In this article I’m going to show you how to configure #FIDO2 on ISAM and get simple WebAuthn registration and authentication flows working. The pre-requisite is that you have an ISAM 9.0.7 system with a web reverse proxy and advanced access control configured and working. From there our 15 minute goal to getting FIDO2/WebAuthn running is more than achievable.
If you don’t have an ISAM configured with a web reverse proxy and advanced access control, then here’s a very good starting point for an article (including a link to a lab guide) that can get you to that point using containerized ISAM on Docker:
Of course make sure you build with ISAM 9.0.7 when doing this otherwise FIDO2 capabilities will not be available. I went through the lab guide linked in the above article myself (using Docker running on my Mac rather than a separate CentOS image), and will use that as the starting point for the FIDO2 exercises in this blog post.
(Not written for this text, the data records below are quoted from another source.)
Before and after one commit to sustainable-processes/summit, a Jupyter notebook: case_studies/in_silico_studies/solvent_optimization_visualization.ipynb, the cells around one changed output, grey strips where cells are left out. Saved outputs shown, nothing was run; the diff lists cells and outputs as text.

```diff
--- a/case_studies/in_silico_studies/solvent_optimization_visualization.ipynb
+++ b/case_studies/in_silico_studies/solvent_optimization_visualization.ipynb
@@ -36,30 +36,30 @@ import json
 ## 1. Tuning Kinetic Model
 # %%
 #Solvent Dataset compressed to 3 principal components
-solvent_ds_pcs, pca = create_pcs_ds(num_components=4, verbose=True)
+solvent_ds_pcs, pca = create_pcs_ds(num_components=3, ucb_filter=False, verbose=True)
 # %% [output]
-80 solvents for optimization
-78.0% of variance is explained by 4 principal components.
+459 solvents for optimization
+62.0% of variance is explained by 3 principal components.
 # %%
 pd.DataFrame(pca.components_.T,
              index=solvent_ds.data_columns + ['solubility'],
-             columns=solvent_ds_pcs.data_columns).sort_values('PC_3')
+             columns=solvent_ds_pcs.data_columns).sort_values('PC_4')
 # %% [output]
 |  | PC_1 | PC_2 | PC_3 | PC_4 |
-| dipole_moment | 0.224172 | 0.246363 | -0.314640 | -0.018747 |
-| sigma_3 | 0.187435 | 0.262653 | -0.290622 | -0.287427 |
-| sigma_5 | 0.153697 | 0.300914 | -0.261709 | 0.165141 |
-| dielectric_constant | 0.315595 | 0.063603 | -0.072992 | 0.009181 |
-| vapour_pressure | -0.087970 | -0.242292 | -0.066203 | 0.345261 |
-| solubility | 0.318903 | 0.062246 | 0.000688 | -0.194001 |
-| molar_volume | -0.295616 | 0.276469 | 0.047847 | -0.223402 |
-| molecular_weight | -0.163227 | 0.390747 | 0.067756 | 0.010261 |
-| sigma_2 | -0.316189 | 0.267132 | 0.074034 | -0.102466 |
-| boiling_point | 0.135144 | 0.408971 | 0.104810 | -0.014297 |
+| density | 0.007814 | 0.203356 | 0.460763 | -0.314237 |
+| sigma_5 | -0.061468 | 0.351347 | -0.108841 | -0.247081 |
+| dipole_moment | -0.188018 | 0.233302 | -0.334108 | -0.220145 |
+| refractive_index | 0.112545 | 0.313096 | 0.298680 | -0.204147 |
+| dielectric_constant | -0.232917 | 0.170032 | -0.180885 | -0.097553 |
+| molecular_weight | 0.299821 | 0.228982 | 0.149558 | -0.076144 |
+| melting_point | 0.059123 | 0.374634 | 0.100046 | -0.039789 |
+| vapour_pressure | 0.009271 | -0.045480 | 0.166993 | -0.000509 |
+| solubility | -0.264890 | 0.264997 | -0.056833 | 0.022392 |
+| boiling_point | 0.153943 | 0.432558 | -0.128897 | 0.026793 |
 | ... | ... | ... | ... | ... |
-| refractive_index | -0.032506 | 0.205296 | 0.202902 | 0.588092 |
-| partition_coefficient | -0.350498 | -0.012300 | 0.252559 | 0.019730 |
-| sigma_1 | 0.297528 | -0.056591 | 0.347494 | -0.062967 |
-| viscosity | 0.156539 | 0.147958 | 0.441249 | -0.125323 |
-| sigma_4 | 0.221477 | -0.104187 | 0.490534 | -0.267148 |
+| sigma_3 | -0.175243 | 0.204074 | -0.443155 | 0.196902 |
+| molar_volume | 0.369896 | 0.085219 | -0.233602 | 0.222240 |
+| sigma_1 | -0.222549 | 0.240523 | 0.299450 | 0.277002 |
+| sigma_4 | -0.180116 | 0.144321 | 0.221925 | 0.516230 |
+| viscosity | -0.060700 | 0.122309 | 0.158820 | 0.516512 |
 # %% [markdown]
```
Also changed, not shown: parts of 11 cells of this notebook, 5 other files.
You should check if the following files contain reference to the 126.96.36.199
If not, chances are you have the wrong release from the github repo, so have a look for a v188.8.131.52 release.
Following the established conventions from the cookbook above, the following URL’s will be used for the remainder of these instructions, and it will be assumed you have them in a local hosts file that your browser will use:
- ISAM LMI: https://isam.iamlab.ibm.com
- Web Reverse Proxy: https://www.iamlab.ibm.com
To config FIDO2, follow these instructions. The diagram that follows should help.
- In the LMI, navigate to Secure Access Control -> FIDO2 Configuration, then Add New Relying Party.
www.iamlab.ibm.com for both the Display Name and Relying Party ID and press Next.
- On the Summary page, press Save.
- Deploy the Pending Changes, then also Publish the container configuration (Container Management -> Publish Configuration -> Submit).
Allow the runtime a few seconds to restart after obtaining the latest configuration snapshot. You can monitor this with (assuming the docker-compose setup from the lab):
docker logs -f iamlab_isamruntime_1
Wait till you see:
CWWKF0011I: The server runtime is ready to run a smarter planet.
That’s it for a start. Pretty simply huh? Let’s try it out.
Using FIDO2 to register and test authenticator
ISAM comes with a built-in self-care management page (you can customize this or write your own) that you can use for FIDO2 registration management. Using a FIDO2-compatible browser such as Chrome, Edge or Firefox, visit it with:
emily / Passw0rd (this is a username/password from the lab guide).
Hopefully you have a compatible FIDO2 authenticator – I’m going to show you the experience with Chrome on my Mac using the touchbar, but you can try any FIDO2 authenticator you might have.
- Under the section titled “FIDO2/WebAuthn Registrations”, click on Register new authenticator.
- On the registration pop-up, just press Next.
- Chrome shows me a dialog asking what type of authenticator I’d like to register. As I’m going to use the Touchbar, I pick “Built-in sensor”.
- At this point the prompt next to my touchbar changes to indicate that I should press it to register at the www.iamlab.ibm.com website. I do this and see the a Chrome dialog, on which I press Allow. This permits attestation information about the type of authenticator that I’m using to be sent to ISAM. I suggest you press Allow so that you can see what adding Metadata permits us to show in an upcoming blog post.
- Finally, I give the registration a friendly name, and press Next. My authenticator is now registered!
The administrator can also see registrations via the management console:
Try the Test button – you should be prompted to use your authenticator, and see a success message:
Note that this test operation, whilst exercising all the FIDO2 authenticator flows, is not actually a login (or step-up login) to ISAM. To do that we need to utilize an AAC authentication policy.
Configuring a FIDO2 WebAuthn authentication policy
Follow these instructions to configure a FIDO2 authentication policy:
- In the LMI, navigate to Secure Access Control -> Authentication
- Create a new authentication policy, adding first the Username Password mechanism, then the FIDO2 WebAuthn Authenticator mechanism
- Configure the properties for the Username Password mechanism, setting
- Configure the properties for the FIDO2 WebAuthn Authenticator mechanism, setting
- Save the mechanism properties, then save the policy.
Don’t forget to Deploy pending changes, and publish the configuration.
Try out the authentication mechanism by visiting the kickoff URL:
You should be prompted for Username Password authentication (if not already done this session), followed by FIDO2 authentication.
You have now successfully configured a FIDO2 / WebAuthn relying party, and exercised the basic Registration and Authentication capabilities. The authentication capability shown here was for step-up login only. There is LOTS more to explore though such as Metadata, Mediators, and Username-less login with Resident Keys. That’ll be the topic of my next article!
Originally Published: 6/24/2019